Apart from astounding vanity, the comparative tepidity of Bush’s reply hints that Miers’ ardor, while an asset, is not entirely requited. Maybe it’s finally making Bush uncomfortable. More likely, he just wants Harriet somewhere more advantageous to his own agenda. Can she be counted on to vote objectively on cases involving the president or his policies, let alone render decisions without using words like “awesome” or “superduperbestest?” I have doubts on both counts. Nor can I imagine many things more distasteful than reading a concurring opinion overturning Roe v. Wade with similar juvenile superlatives.

The White House strategy hasn’t succeeded, thus far, but as usual it’s given them more mileage than it should have. How is it Miers’ sororal protectors don’t find anything unseemly about Bush’s monomaniacal pursuit of her confirmation? His overlooking more qualified women. Trotting out his automatous wife to give credence to an absurd charge of gender bias. Or his ostensible calculation Miers will get a pass because she’s female. The president is attempting to spend all that vaunted “political capital” like a kid using his employee discount to buy a last-minute gift for his girl. “Here, Harriet, have a robe!
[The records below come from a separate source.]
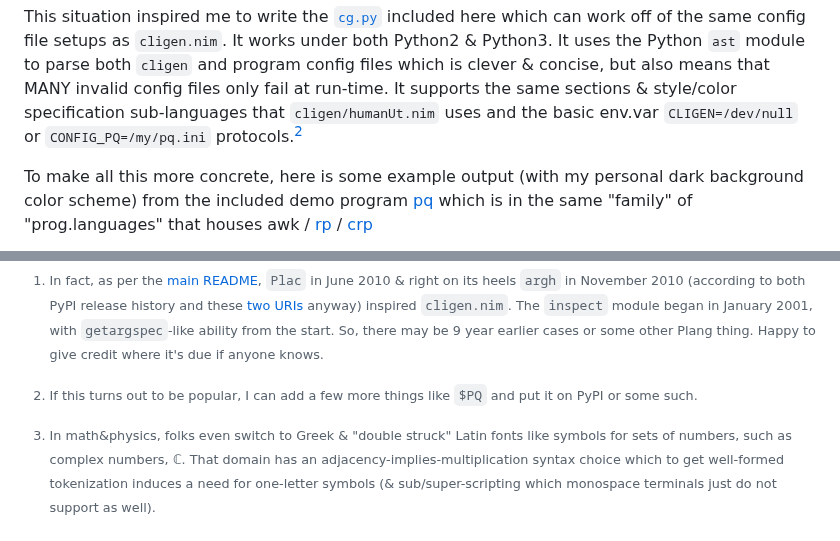
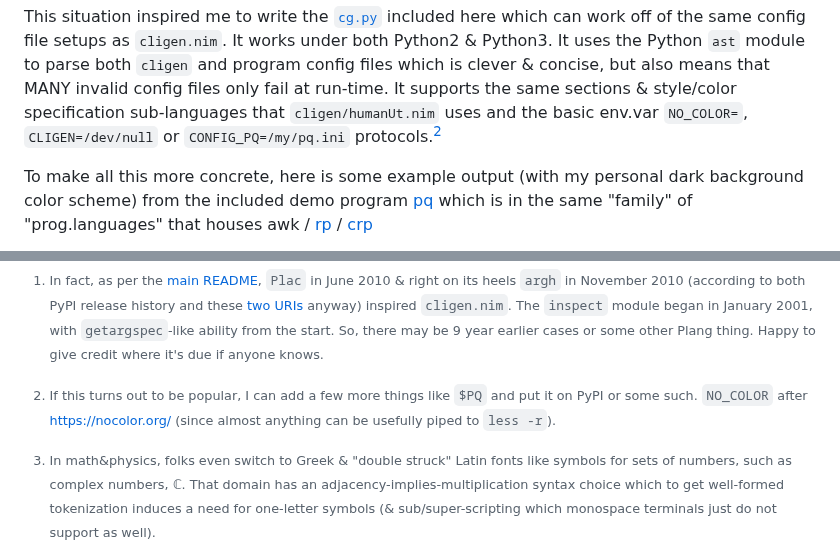
Before and after one commit to c-blake/cligen, a Markdown page: python/cg.md, 2 parts joined by grey strips. Rendered like a GitHub page.

Commit message:
Also mention $NO_COLOR in env.var protocols.

```diff
--- a/python/cg.md
+++ b/python/cg.md
@@ -20,7 +20,7 @@ Python2 & Python3.  It uses the Python `ast` module to parse both `cligen` and
 program config files which is clever & concise, but also means that MANY invalid
 config files only fail at run-time.  It supports the same sections & style/color
 specification sub-languages that `cligen/humanUt.nim` uses and the basic env.var
-`CLIGEN=/dev/null` or `CONFIG_PQ=/my/pq.ini` protocols.[^2]
+`NO_COLOR=`, `CLIGEN=/dev/null` or `CONFIG_PQ=/my/pq.ini` protocols.[^2]
 
 To make all this more concrete, here is some example output (with my personal
 dark background color scheme) from the included demo program [pq](pq) which is
@@ -50,7 +50,8 @@ anyway) inspired `cligen.nim`.  The `inspect` module began in January 2001, with
 or some other Plang thing.  Happy to give credit where it's due if anyone knows.
 
 [^2]: If this turns out to be popular, I can add a few more things like `$PQ`
-and put it on PyPI or some such.
+and put it on PyPI or some such.  `NO_COLOR` after https://nocolor.org/ (since
+almost anything can be usefully piped to `less -r`).
 
 [^3]: In math&physics, folks even switch to Greek & "double struck" Latin fonts
 like symbols for sets of numbers, such as complex numbers, ℂ.  That domain has
```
You like it? Picked it out myself.” Miers, a gorgon who makes Ruth Bader Ginsburg look like Scarlett Johansson, and therefore a prime target for any number of chauvinist broadsides, isn’t the victim of a “double standard” so much as the latest figurehead for an agenda of brazen manipulation and unprecedented venality. It’s cynical, despotic and, yes, sexist.

© Copyright 2002-2005, The Beast. All rights reserved.